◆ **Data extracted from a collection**
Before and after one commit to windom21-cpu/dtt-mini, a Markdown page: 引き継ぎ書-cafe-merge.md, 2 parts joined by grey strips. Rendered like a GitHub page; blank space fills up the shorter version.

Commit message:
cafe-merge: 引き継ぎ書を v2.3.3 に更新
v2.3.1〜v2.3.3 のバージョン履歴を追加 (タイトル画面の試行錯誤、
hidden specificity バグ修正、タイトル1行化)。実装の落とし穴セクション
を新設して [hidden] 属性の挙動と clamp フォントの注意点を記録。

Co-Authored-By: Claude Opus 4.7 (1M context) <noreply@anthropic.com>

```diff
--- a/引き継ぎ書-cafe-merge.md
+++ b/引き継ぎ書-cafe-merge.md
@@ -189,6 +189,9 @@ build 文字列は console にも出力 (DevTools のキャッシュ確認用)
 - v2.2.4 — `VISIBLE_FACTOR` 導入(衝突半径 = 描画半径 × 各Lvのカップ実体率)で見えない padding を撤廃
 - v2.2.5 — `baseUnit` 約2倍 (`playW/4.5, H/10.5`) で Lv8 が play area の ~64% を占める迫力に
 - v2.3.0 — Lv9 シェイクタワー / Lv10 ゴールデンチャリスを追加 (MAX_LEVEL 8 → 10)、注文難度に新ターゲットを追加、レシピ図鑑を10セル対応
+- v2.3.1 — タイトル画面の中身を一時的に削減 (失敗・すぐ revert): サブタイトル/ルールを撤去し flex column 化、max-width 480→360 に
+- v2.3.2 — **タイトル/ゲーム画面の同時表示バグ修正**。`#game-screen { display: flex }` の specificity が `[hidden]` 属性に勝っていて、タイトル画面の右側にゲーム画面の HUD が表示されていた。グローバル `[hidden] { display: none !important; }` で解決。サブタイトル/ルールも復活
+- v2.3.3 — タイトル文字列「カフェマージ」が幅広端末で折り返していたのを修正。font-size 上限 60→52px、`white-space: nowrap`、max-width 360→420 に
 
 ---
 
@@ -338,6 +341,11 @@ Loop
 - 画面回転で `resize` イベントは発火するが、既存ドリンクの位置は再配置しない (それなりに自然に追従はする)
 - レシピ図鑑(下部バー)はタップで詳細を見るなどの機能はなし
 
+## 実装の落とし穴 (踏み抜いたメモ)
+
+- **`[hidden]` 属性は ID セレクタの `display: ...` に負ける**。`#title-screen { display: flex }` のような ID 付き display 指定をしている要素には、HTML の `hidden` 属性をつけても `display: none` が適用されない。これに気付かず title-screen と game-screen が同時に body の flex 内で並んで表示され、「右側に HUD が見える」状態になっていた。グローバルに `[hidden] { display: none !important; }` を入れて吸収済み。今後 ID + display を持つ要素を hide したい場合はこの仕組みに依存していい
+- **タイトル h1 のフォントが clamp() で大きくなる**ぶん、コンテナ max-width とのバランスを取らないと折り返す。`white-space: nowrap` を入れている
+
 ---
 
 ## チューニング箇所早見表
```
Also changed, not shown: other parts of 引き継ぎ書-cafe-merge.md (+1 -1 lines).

◆ **TASK OBJECTIVE**
Within the data, how many lines hold the word "white"? State only that number.

◆ **EXERCISE ANSWER**
2